▶ _Task brief_: Set each line of the records down again exactly, please.
***** Records for this task *****
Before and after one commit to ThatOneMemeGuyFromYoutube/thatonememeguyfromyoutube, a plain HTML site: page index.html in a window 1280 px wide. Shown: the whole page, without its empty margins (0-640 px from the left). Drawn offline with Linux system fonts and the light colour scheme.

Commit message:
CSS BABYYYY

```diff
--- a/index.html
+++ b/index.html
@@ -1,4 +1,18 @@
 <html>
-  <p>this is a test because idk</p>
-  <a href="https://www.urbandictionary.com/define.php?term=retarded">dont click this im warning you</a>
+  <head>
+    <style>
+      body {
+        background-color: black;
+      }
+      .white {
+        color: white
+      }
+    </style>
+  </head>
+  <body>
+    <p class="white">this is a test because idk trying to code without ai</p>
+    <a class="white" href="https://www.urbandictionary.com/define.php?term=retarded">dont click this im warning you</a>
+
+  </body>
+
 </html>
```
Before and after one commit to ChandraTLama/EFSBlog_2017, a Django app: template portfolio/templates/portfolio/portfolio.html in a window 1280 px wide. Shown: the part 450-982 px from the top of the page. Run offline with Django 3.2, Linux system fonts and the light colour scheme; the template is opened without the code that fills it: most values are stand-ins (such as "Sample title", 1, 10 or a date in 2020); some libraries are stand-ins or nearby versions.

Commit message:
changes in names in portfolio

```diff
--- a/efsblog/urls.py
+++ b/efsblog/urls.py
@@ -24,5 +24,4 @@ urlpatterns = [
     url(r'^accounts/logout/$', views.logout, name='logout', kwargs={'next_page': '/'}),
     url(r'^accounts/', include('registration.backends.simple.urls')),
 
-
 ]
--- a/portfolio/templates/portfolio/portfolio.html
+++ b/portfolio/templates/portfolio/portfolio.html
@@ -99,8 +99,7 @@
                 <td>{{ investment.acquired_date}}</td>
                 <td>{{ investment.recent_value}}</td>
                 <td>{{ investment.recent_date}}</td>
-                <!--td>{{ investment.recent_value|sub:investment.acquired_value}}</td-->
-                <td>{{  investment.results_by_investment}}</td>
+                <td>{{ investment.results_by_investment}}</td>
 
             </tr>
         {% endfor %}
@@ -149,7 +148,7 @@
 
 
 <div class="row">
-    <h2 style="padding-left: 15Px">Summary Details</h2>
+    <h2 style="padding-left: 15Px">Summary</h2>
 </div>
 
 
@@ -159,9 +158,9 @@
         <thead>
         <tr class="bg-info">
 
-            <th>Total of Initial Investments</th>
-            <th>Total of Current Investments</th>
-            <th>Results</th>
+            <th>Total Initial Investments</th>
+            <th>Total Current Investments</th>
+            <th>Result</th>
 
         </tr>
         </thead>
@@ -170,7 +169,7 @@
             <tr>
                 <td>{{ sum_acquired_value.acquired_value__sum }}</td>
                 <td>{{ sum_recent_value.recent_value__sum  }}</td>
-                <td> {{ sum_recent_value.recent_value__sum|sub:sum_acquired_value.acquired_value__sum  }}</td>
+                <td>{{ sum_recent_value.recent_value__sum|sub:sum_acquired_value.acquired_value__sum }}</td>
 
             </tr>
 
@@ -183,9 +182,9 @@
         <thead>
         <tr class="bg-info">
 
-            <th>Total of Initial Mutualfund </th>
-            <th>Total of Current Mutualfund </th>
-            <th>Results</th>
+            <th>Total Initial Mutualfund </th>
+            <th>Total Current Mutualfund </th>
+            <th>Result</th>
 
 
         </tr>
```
*****
▶ _Exercise solution_:
Before and after one commit to ThatOneMemeGuyFromYoutube/thatonememeguyfromyoutube, a plain HTML site: page index.html in a window 1280 px wide. Shown: the whole page, without its empty margins (0-640 px from the left). Drawn offline with Linux system fonts and the light colour scheme.

Commit message:
CSS BABYYYY

```diff
--- a/index.html
+++ b/index.html
@@ -1,4 +1,18 @@
 <html>
-  <p>this is a test because idk</p>
-  <a href="https://www.urbandictionary.com/define.php?term=retarded">dont click this im warning you</a>
+  <head>
+    <style>
+      body {
+        background-color: black;
+      }
+      .white {
+        color: white
+      }
+    </style>
+  </head>
+  <body>
+    <p class="white">this is a test because idk trying to code without ai</p>
+    <a class="white" href="https://www.urbandictionary.com/define.php?term=retarded">dont click this im warning you</a>
+
+  </body>
+
 </html>
```
Before and after one commit to ChandraTLama/EFSBlog_2017, a Django app: template portfolio/templates/portfolio/portfolio.html in a window 1280 px wide. Shown: the part 450-982 px from the top of the page. Run offline with Django 3.2, Linux system fonts and the light colour scheme; the template is opened without the code that fills it: most values are stand-ins (such as "Sample title", 1, 10 or a date in 2020); some libraries are stand-ins or nearby versions.

Commit message:
changes in names in portfolio

```diff
--- a/efsblog/urls.py
+++ b/efsblog/urls.py
@@ -24,5 +24,4 @@ urlpatterns = [
     url(r'^accounts/logout/$', views.logout, name='logout', kwargs={'next_page': '/'}),
     url(r'^accounts/', include('registration.backends.simple.urls')),
 
-
 ]
--- a/portfolio/templates/portfolio/portfolio.html
+++ b/portfolio/templates/portfolio/portfolio.html
@@ -99,8 +99,7 @@
                 <td>{{ investment.acquired_date}}</td>
                 <td>{{ investment.recent_value}}</td>
                 <td>{{ investment.recent_date}}</td>
-                <!--td>{{ investment.recent_value|sub:investment.acquired_value}}</td-->
-                <td>{{  investment.results_by_investment}}</td>
+                <td>{{ investment.results_by_investment}}</td>
 
             </tr>
         {% endfor %}
@@ -149,7 +148,7 @@
 
 
 <div class="row">
-    <h2 style="padding-left: 15Px">Summary Details</h2>
+    <h2 style="padding-left: 15Px">Summary</h2>
 </div>
 
 
@@ -159,9 +158,9 @@
         <thead>
         <tr class="bg-info">
 
-            <th>Total of Initial Investments</th>
-            <th>Total of Current Investments</th>
-            <th>Results</th>
+            <th>Total Initial Investments</th>
+            <th>Total Current Investments</th>
+            <th>Result</th>
 
         </tr>
         </thead>
@@ -170,7 +169,7 @@
             <tr>
                 <td>{{ sum_acquired_value.acquired_value__sum }}</td>
                 <td>{{ sum_recent_value.recent_value__sum  }}</td>
-                <td> {{ sum_recent_value.recent_value__sum|sub:sum_acquired_value.acquired_value__sum  }}</td>
+                <td>{{ sum_recent_value.recent_value__sum|sub:sum_acquired_value.acquired_value__sum }}</td>
 
             </tr>
 
@@ -183,9 +182,9 @@
         <thead>
         <tr class="bg-info">
 
-            <th>Total of Initial Mutualfund </th>
-            <th>Total of Current Mutualfund </th>
-            <th>Results</th>
+            <th>Total Initial Mutualfund </th>
+            <th>Total Current Mutualfund </th>
+            <th>Result</th>
 
 
         </tr>
```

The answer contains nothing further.